Top of Dataset content
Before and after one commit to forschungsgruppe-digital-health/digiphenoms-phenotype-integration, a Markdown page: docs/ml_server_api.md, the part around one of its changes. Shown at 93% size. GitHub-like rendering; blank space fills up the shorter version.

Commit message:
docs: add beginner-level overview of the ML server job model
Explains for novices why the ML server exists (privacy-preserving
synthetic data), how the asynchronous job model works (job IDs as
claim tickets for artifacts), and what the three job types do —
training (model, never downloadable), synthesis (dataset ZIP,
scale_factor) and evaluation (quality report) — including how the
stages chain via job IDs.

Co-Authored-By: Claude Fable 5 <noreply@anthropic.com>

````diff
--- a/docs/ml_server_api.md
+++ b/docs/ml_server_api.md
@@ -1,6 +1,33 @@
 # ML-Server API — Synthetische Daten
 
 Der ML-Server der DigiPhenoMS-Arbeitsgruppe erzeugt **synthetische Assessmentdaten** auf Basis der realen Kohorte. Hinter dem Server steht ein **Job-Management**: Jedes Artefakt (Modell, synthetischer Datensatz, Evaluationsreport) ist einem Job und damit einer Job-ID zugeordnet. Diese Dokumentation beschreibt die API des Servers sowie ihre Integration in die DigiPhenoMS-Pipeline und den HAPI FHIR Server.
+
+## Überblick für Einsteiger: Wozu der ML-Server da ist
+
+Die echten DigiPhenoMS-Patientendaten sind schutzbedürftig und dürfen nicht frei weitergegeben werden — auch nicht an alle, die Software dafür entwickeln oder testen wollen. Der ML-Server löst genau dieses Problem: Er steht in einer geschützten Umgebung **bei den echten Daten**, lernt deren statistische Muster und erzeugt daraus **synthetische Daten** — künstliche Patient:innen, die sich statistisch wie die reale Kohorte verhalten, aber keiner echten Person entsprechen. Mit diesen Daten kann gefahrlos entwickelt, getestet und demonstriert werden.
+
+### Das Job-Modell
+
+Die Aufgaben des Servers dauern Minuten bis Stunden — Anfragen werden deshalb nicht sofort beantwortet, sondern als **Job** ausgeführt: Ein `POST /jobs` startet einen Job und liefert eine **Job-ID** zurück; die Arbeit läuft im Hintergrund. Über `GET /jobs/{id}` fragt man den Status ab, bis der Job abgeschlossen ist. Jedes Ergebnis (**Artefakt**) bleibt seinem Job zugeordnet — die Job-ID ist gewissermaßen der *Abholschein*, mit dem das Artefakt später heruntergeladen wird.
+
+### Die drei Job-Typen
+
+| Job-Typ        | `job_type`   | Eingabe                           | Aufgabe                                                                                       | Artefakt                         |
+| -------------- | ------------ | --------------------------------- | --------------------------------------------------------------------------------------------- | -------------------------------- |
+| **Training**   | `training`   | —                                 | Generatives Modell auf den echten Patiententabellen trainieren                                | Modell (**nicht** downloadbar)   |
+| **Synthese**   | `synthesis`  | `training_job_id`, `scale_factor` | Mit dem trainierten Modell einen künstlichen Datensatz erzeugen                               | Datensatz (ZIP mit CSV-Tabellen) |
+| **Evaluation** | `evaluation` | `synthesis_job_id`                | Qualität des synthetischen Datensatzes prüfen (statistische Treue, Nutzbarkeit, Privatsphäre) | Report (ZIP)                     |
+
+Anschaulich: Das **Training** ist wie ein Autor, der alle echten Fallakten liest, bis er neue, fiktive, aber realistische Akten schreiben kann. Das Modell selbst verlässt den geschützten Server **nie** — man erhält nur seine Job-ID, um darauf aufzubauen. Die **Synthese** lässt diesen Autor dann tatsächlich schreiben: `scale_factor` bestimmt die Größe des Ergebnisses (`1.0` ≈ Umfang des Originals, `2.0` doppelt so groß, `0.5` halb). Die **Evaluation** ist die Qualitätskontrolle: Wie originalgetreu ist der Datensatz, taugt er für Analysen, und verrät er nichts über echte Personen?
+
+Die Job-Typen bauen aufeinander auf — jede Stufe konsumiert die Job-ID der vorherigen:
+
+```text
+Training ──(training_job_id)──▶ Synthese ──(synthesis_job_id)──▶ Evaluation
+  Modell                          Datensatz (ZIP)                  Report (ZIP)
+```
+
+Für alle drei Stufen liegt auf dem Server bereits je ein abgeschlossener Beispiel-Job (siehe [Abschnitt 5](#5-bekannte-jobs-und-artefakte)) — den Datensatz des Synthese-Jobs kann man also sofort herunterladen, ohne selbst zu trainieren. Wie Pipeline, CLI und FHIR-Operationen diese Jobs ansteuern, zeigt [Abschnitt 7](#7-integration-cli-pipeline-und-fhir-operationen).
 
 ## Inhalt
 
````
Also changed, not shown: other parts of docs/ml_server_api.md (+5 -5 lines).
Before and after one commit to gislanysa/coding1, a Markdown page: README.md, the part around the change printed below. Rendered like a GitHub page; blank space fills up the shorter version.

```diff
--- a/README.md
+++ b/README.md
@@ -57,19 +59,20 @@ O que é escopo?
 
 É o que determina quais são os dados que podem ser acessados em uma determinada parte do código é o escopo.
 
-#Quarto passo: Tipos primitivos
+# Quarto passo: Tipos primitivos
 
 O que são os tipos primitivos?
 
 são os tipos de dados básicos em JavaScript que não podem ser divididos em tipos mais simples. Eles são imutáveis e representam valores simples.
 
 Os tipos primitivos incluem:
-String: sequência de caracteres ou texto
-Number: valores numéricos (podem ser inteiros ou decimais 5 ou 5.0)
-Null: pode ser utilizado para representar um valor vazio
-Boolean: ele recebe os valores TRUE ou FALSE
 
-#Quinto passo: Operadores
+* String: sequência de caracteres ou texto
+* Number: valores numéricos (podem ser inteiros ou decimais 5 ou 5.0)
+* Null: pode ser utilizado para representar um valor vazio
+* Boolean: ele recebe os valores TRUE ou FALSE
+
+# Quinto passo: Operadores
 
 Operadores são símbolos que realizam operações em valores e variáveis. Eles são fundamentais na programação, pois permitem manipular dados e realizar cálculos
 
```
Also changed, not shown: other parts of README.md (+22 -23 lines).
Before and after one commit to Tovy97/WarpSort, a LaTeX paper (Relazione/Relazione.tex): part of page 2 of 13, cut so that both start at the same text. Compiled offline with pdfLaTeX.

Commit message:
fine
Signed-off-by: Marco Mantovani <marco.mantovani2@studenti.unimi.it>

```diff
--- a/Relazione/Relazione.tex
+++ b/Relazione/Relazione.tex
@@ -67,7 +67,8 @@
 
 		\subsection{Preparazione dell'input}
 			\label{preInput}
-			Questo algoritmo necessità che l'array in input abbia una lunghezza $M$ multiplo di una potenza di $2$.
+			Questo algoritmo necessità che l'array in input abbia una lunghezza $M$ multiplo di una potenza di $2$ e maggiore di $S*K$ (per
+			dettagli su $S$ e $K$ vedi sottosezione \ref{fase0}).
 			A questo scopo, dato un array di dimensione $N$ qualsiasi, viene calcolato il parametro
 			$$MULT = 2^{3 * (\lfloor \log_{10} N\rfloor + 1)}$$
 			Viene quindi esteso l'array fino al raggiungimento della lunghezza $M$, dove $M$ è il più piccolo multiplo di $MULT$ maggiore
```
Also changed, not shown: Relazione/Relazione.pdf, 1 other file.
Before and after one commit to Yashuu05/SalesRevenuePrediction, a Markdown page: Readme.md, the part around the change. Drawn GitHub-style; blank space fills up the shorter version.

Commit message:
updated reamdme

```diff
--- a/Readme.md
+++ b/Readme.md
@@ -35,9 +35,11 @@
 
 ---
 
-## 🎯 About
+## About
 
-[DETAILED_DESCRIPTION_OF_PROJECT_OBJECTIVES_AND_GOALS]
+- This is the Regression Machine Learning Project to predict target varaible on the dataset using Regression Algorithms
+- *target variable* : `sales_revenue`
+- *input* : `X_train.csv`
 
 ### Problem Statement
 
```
Bottom of Dataset content
Each line in the records that carries "version" must be copied out.

**Response area:**
Before and after one commit to forschungsgruppe-digital-health/digiphenoms-phenotype-integration, a Markdown page: docs/ml_server_api.md, the part around one of its changes. Shown at 93% size. GitHub-like rendering; blank space fills up the shorter version.
Before and after one commit to gislanysa/coding1, a Markdown page: README.md, the part around the change printed below. Rendered like a GitHub page; blank space fills up the shorter version.
Before and after one commit to Yashuu05/SalesRevenuePrediction, a Markdown page: Readme.md, the part around the change. Drawn GitHub-style; blank space fills up the shorter version.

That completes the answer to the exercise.